In Going deep: Roots, carbon, and analyzing subsoil carbon dynamics - published in the international journal Molecular Plant - the authors (led by Angela Fernando from the Alliance of Bioversity International and CIAT) explained how improving soil carbon is a way for farmers to increase food production, achieve global net-zero carbon emissions, and address the impacts of climate change.

“The aim of the article was to summarize all the methods and ideas in one place, so that experts in the field would be able to make the most of them,” says Fernando.

Ideal Root Type in Rice Credit: Satoshi Ogawa

Benefits of Deeper Roots

Fernando explains that mainstream deep tillage (which breaks up the soil prior to planting) and the decomposition of shallow roots causes soil carbon to re-enter the atmosphere. Therefore, deeper-rooting varieties and an understanding of the mechanisms behind different crop varieties are needed.
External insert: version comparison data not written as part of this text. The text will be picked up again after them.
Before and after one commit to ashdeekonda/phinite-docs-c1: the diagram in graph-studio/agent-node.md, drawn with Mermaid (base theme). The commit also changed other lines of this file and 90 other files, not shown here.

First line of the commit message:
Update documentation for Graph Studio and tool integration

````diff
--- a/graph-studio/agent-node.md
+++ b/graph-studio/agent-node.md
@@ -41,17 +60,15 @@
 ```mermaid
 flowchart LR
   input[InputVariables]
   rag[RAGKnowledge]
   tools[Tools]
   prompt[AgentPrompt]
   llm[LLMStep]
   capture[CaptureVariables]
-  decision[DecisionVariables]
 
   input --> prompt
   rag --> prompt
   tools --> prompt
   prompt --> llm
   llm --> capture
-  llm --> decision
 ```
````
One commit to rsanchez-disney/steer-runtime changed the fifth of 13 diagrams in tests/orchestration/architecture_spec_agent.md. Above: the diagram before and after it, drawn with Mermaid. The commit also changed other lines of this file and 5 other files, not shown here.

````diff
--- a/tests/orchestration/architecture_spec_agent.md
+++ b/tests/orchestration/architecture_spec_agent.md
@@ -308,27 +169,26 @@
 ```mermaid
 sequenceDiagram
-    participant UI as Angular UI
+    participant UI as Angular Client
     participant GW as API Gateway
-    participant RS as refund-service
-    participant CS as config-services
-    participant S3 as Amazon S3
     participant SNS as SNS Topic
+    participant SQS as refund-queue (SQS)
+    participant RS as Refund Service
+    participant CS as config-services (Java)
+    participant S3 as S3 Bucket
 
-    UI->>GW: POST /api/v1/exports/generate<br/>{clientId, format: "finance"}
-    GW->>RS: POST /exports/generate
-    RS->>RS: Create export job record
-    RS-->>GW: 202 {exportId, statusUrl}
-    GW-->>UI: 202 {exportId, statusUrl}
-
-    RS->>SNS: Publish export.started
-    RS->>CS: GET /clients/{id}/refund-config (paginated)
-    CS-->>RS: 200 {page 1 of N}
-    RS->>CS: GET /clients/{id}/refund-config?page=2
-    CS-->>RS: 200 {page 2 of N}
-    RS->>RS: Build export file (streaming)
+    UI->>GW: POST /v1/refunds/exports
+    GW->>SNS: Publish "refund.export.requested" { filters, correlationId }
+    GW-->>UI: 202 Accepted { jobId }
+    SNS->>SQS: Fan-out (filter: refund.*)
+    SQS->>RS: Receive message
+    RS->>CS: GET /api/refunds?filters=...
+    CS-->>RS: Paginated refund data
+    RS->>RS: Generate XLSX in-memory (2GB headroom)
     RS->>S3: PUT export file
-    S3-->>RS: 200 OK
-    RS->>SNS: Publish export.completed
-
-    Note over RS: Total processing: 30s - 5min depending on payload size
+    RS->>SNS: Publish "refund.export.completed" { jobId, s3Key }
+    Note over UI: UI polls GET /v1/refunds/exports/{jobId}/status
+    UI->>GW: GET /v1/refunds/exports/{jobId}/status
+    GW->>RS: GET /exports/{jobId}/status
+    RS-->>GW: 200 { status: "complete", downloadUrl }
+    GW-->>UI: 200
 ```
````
Fernando says that soil organic carbon is “like a cushion hidden in the soil” and that if a plant's roots are able to reach approximately two meters down, they are much less vulnerable to decomposition by microbes and can serve as reservoirs for nutrients and water when drought conditions arise.

The majority of current crop and forage varieties spread their roots out, but thanks to the discovery of the DRO1 gene that controls root angle, it is now possible to develop varieties of crops and forages (livestock feed) that send their roots down to a depth of one meter.

“There's no new biomass, the roots are just tilted so that they are now growing straight down into the soil where they are not going to decompose, and that means that soil carbon remains trapped down there,” Fernando says.

Joe Tohme, Director of the Alliance’s Hub for the Americas, said that the discovery of DRO1 in 2013 was a “significant breakthrough” in research to adapt food crops to water stress, as deeper roots have access to subsoil water sources.

Measuring Carbon

The researchers explain that one of the hardest challenges in soil carbon sequestration is the task of measuring it. 

Michael Gomez Selvaraj - Digital Agriculture Scientist at the Alliance and co-author of the paper - explains that samples are still taken one by one as soil cores and then tested in a lab, but a combination of remote sensing and AI analysis is now changing this.

“If you are surveying 400 hectares, 40 samples will not be a true representation of the soil carbon,” Gomez says, “Also, most people who are measuring carbon are doing it to a depth of only about 40 centimeters.”

Gomez explained that improvements in measuring carbon via remote sensing and then applying AI analysis will allow soil carbon to be quickly and accurately measured at the hectare scale.

“We have very good accuracy with the lab samples and remote samples and we now have a good AI model for calculating soil carbon,” Gomez says, “We are applying it to scan huge pieces of land for its organic carbon, and our hope is that in the future we go even deeper, to one meter below the ground.” 

“We don't want to disrupt the soil,” Fernando adds, “We want to use non-destructive remote sensing tools.” 

The Future

The researchers explain that if soil carbon can be measured more quickly and accurately and across a large area, then it'd be easier for soil carbon to be assessed and for farmers to participate in carbon markets. 

“To get a carbon certificate, you need to have accuracy, so we are working in a public-private partnership to develop a methodology to measure soil carbon that can pay off for the farmers,” says Gomez. 

In terms of plant breeding, the hope is that new deep-rooted varieties of rice and forages can increase sequestration of carbon in the soil. 

“In the future, gene-editing technologies (such as CRISPR) hold promise for the creation of crop varieties suited for efficient resource capture and carbon sequestration,” says Fernando.